- dry ice or frozen carbon dioxide;
- most metals;
- most minerals;
- rocks; and
When a solid is heated, the atoms or molecules gain kinetic energy. If the Temperature becomes sufficiently high, this kinetic energy overcomes the forces that hold the atoms or molecules in place.
Then, the solid may become a liquid or a gas. For example, when ice is heated gradually, it goes from the solid (ice) to the liquid state (water). When water is heated, it can change state from liquid (water) to gas (steam).
What are the different classes of solids?
There are two classes of solids: crystalline and amorphous. Made up of crystals, crystalline solids tend to fracture along defined surfaces that have a characteristic shape, depending on the arrangement and forces among the atoms or molecules in them. Amorphous solids, however, lack any apparent crystalline structure.
Crystalline solids boast an organized and highly ordered microscopic structure with constituent atoms, ions or molecules. Known as a crystal lattice, this microscopic structure extends uniformly through all points within the crystalline solid.
Examples of crystalline solids are the following:
- potassium chloride
- table salt (sodium chloride)

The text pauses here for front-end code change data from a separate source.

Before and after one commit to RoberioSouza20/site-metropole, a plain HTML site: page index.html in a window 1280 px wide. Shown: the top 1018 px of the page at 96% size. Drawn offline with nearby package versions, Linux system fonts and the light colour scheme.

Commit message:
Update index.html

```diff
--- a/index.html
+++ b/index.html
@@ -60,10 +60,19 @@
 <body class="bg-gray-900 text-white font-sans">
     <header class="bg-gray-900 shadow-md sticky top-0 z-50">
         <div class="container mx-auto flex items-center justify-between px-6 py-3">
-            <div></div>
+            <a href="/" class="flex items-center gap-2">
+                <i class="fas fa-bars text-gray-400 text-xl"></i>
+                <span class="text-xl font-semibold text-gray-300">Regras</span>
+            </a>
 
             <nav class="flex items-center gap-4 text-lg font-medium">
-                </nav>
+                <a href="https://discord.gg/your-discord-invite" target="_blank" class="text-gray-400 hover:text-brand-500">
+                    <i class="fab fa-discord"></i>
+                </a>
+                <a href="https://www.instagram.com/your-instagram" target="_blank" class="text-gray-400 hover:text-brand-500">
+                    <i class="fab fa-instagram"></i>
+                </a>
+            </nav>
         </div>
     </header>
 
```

To classify a crystalline solid, use the characteristic forces exerted by different types of chemical bonds that join together with other particles to form a solid. For example, strong ionic bonds are usually the result of crystalline structures that can separate to form ions in water. The sharing of valence electrons helps form covalent bonds and is often found in organic compounds.

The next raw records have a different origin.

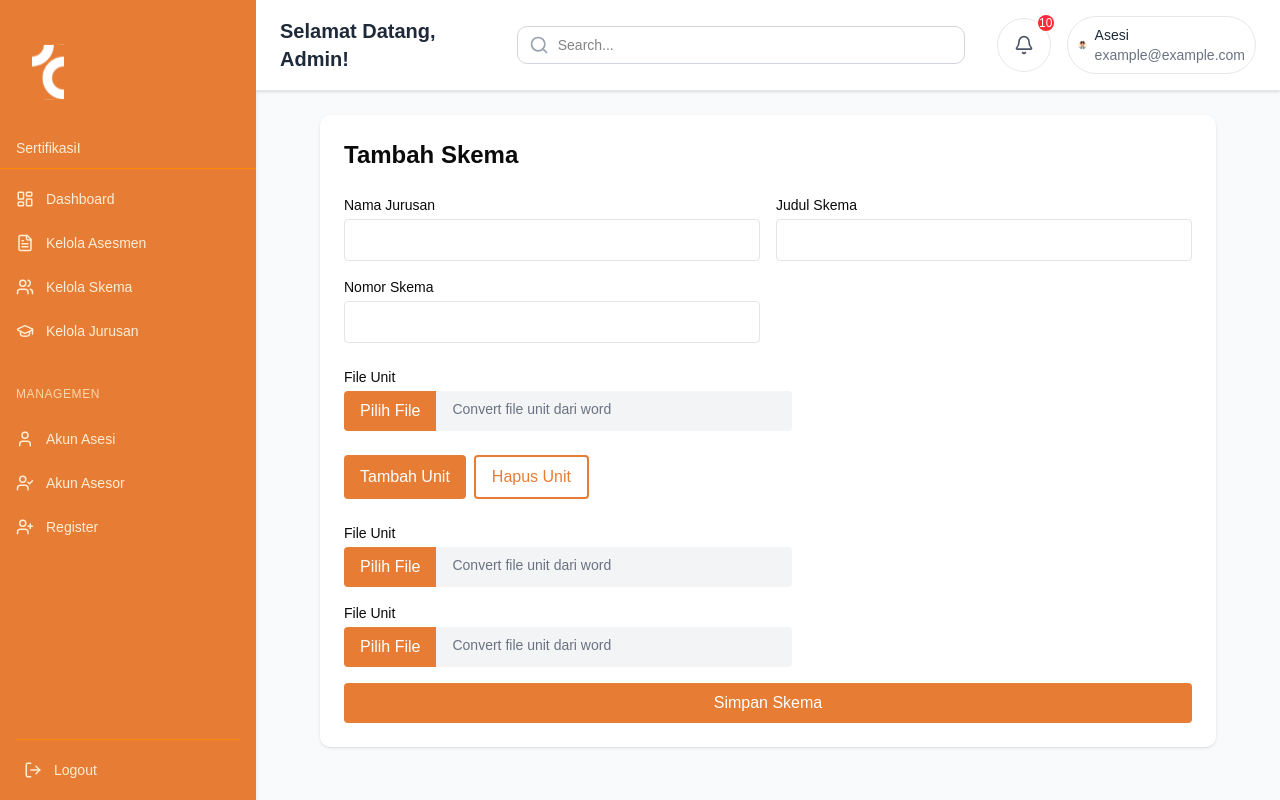
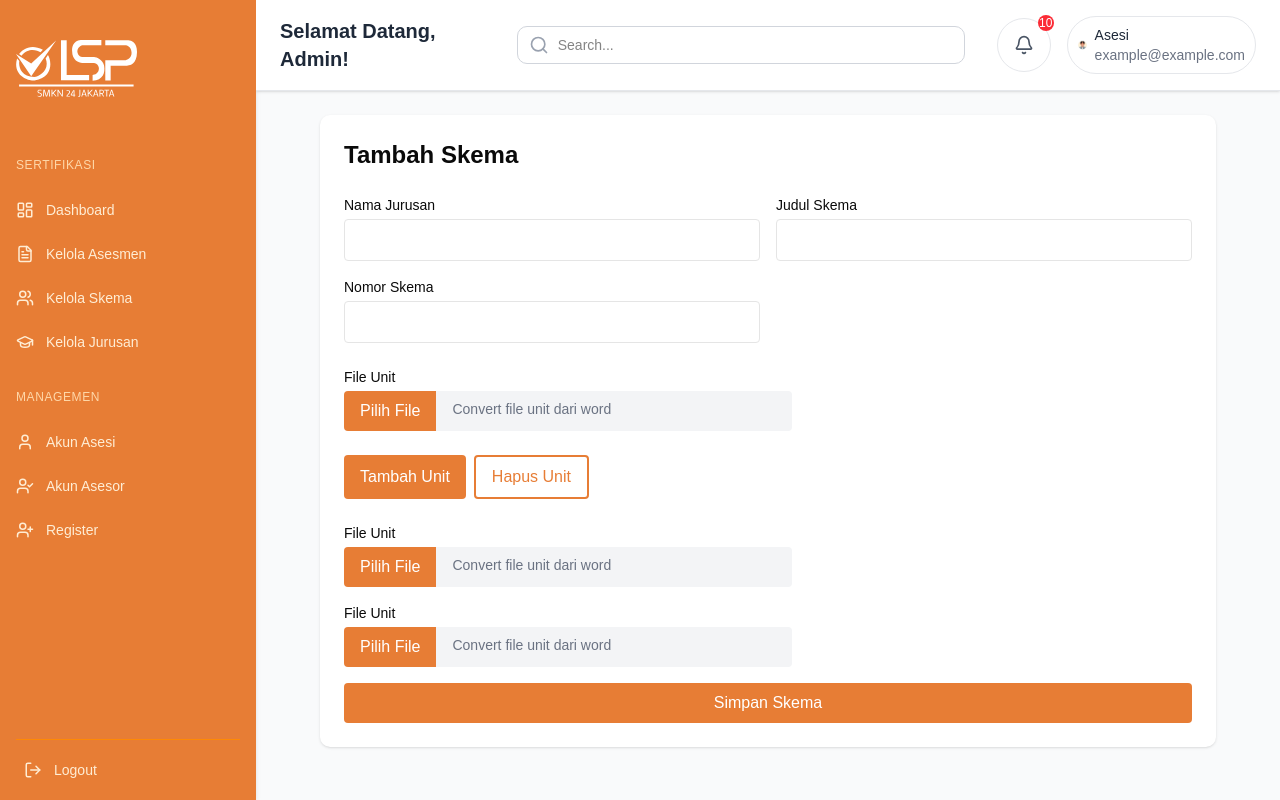
Before and after one commit to Vlysianna/TwoDev, a React (Vite) app: page /tambahskema in a window 1280 px wide. Built offline with nearby package versions, Linux system fonts and the light colour scheme; a web font is replaced by a local one.

Commit message:
benerin punya kotek

```diff
--- a/src/components/SideAdmin.tsx
+++ b/src/components/SideAdmin.tsx
@@ -100,11 +100,10 @@ const Sidebar: React.FC = () => {
     return (
       <Link
         to={item.path}
-        className={`flex items-center space-x-3 px-4 py-3 cursor-pointer transition-all duration-200 ${
-          isActive
-            ? 'bg-[#ffffff80] text-white'
-            : 'text-orange-100 hover:bg-[#ffffff80] hover:text-white'
-        }`}
+        className={`flex items-center space-x-3 px-4 py-3 cursor-pointer transition-all duration-200 ${isActive
+          ? 'bg-[#ffffff80] text-white'
+          : 'text-orange-100 hover:bg-[#ffffff80] hover:text-white'
+          }`}
         onClick={onClick}
       >
         <IconComponent size={18} className="flex-shrink-0" />
@@ -116,18 +115,21 @@ const Sidebar: React.FC = () => {
   const SidebarContent = () => (
     <>
       {/* Logo Section */}
-      <div className="p-2 border-b border-orange-400">
-        <Link to="/dashboard" className="flex items-center space-x-2 p-6">
-          <div className="w-8 h-20 flex items-center justify-center flex-shrink-0">
-            <img src="/twodev-putih.svg" alt="Logo" className="h-15 w-auto" />
-          </div>
+      <div className="flex flex-col items-start pl-4">
+        <Link to="/dashboard" className="py-10">
+          <img src="/img/logo-lsp.svg" alt="Logo" className="h-15 w-auto" />
         </Link>
-          <span className="p-2 text-sm text-orange-100 whitespace-nowrap">SertifikasiI</span>
       </div>
+
 
       {/* Main Menu Items */}
       <div className="flex-1">
-        <div className="py-2">
+        <div className="pb  -2">
+          <div className="px-4 py-3">
+            <span className="text-xs text-orange-200 font-medium uppercase tracking-wider">
+              Sertifikasi
+            </span>
+          </div>
           {menuItems.map((item) => (
             <MenuItem
               key={item.name}
--- a/src/pages/admin/kelolaJur.tsx
+++ b/src/pages/admin/kelolaJur.tsx
@@ -35,21 +35,12 @@ const KelolaJurusan = () => {
   };
 
   return (
-    <div className="min-h-screen bg-gray-50">
-      {/* Sidebar - Fixed width dan fixed position */}
-      <div className="inset-y-0 left-0 lg:w-64 md:w-0 bg-white shadow-md">
-        <Sidebar />
-      </div>
+    <div className="min-h-screen bg-[#F7FAFC] flex">
+      <Sidebar />
+      <div className="flex-1 flex flex-col min-w-0">
+        <Navbar />
 
-      {/* Main Content Area */}
-      <div className="flex-1 lg:ml-0 md:ml-0">
-        {/* Navbar - Sticky di atas */}
-        <div className="sticky top-0 z-10 bg-white shadow-sm">
-          <Navbar />
-        </div>
-
-        {/* Konten Utama */}
-        <div className="p-6">
+        <main className="flex-1 overflow-auto p-6">
           {/* Breadcrumb */}
           <div className="flex items-center space-x-2 text-sm text-gray-600 mb-6">
             <span>Dashboard</span>
@@ -185,7 +176,7 @@ const KelolaJurusan = () => {
               </div>
             </div>
           </div>
-        </div>
+        </main>
       </div>
     </div>
   );
--- a/src/routes/AppRouter.tsx
+++ b/src/routes/AppRouter.tsx
@@ -70,7 +70,7 @@ export default function AppRouter() {
 				<Route path="/test" element={<Test />} />
 				<Route path="/dashboard" element={<Dashboard />} />
 				<Route path="/kelola-akun-asesor" element={<KelolaAkunAsesor />} />
-				<Route path="/edit-asessi" element={<EditAsessi />} />
+				<Route path="/edit-asesi" element={<EditAsessi />} />
 			</Routes>
 		</BrowserRouter>
 	);
```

There are four types of crystalline solids:
- Ionic solids. Ionic solids do not have distinct molecules, but the ions present are held together by ionic bonds. Table salt is an example of an ionic solid. It consists of a sodium ion and a chloride ion.
- Metallic solids. In metallic solids, the metal atoms are held together through metallic bonds, and the electrons can freely move around within the solid. This is why metals are malleable and have good conductivity.

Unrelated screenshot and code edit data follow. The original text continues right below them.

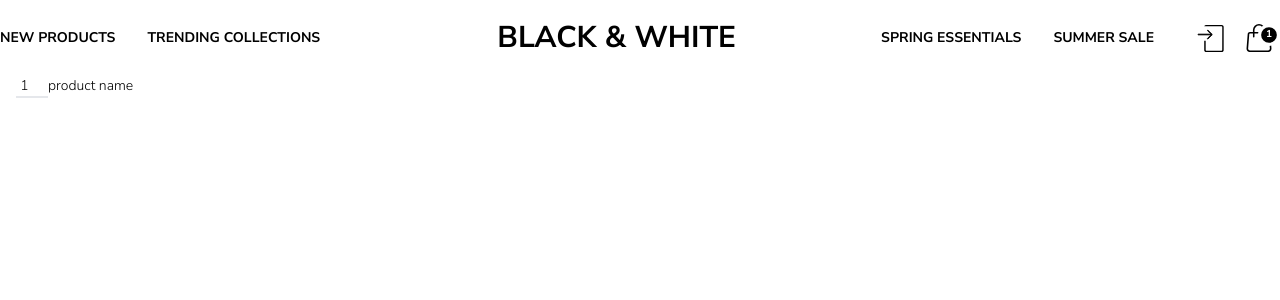
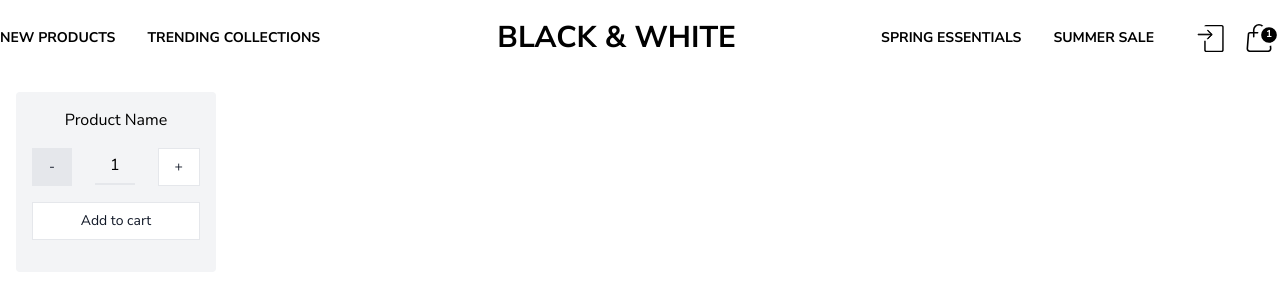
Before and after one commit to h-ivan/ecommerce, a React (Vite) app: page / in a window 1280 px wide. Shown: the top 300 px of the page. Built offline with nearby package versions, Linux system fonts and the light colour scheme.

Commit message:
itemCount

```diff
--- a/src/App.jsx
+++ b/src/App.jsx
@@ -1,15 +1,20 @@
 import './App.scss';
 import Navbar from "./components/Navbar/Navbar.jsx";
 import ItemListContainer from "./components/ItemListContainer/ItemListContainer.jsx";
+import ItemCount from "./components/ItemCount/ItemCount.jsx";
 
 function App() {
+
+    function onAdd(qty) {
+        console.log(`${qty} item(s) added`);
+    }
 
     return (
         <div className="app">
             <Navbar/>
             <div className="container mx-auto">
-                {/*---HERO SECTION---*/}
-                <ItemListContainer quantity={1} greeting="product name"/>
+                {/*<ItemListContainer quantity={1} greeting="product name"/>*/}
+                <ItemCount stock={5} onAdd={onAdd} initial={1}/>
             </div>
 
         </div>
--- /dev/null
+++ b/src/components/ItemCount/ItemCount.jsx
@@ -0,0 +1,38 @@
+import './ItemCount.scss';
+import {useState} from "react";
+
+function ItemCount({stock, initial, onAdd}) {
+
+    const [count, setCount] = useState(initial);
+
+    const addItem = () => {
+        setCount(count + 1);
+    };
+
+    const subItem = () => {
+        setCount(count - 1);
+    };
+
+    return (
+        <div className="product-card">
+            <div className="h-10">
+                <p>Product Name</p>
+            </div>
+            <div>
+                <div className="counter-container">
+                    <button disabled={count <= 1} onClick={subItem} className="counter-button">-</button>
+                    <p className="counter-label">
+                        {count}
+                    </p>
+                    <button disabled={count >= stock} onClick={addItem} className="counter-button">+</button>
+                </div>
+                <button disabled={stock === 0} onClick={() => {
+                    onAdd(count);
+                }} className="counter-button w-full">Add to cart
+                </button>
+            </div>
+        </div>
+    );
+}
+
+export default ItemCount;
--- /dev/null
+++ b/src/components/ItemCount/ItemCount.scss
@@ -0,0 +1,42 @@
+.counter-button {
+  @apply
+  py-2
+  px-4
+  text-sm
+  font-medium
+  text-gray-900
+  focus:outline-none
+  bg-white
+  border
+  border-gray-200
+  disabled:bg-gray-200
+}
+
+.product-card {
+  @apply
+  w-[200px]
+  h-[180px]
+  bg-gray-100
+  m-4
+  text-center
+  rounded p-4
+}
+
+.counter-label {
+  @apply
+  border-b-2
+  py-1
+  pointer-events-none
+  w-10
+  text-center
+  font-medium h-9
+  mx-auto
+}
+
+.counter-container {
+  @apply
+  flex
+  justify-items-center
+  items-center
+  mb-4
+}
```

- Covalent network solids. The atoms in a covalent network solid are held together by covalent bonds. These covalent bonds form a continuous network. Examples of covalent network solids include diamonds, graphite and quartz.
- Molecular solids. As the name implies, molecular solids consist of molecules in a particular pattern. There are somewhat weak intermolecular forces holding the molecules together. Ice is an example of a molecular solid.
What are polycrystalline solids?
In nature, crystalline solids rarely appear in their pure form. Most often, they are found as polycrystalline solids. When tiny grains of crystals, known as crystallites, join together and form a large structure, it is called a polycrystalline solid. The size of each grain can vary from nanometers to millimeters, and the grains are separated by grain boundaries and usually have random crystallographic orientations.
Examples of polycrystalline solids are the following:
- common metals
- most ceramics
What are amorphous solids?
By contrast, amorphous, or noncrystalline, solids lack long-range order in the organization of their constituent atoms, ions or molecules. Amorphous solids have interconnected structural blocks of solids in their internal structure and a higher solubility than crystalline solids.
Examples of amorphous solids are the following:
- certain types of polymers
- metallic glasses
- thin-film lubricants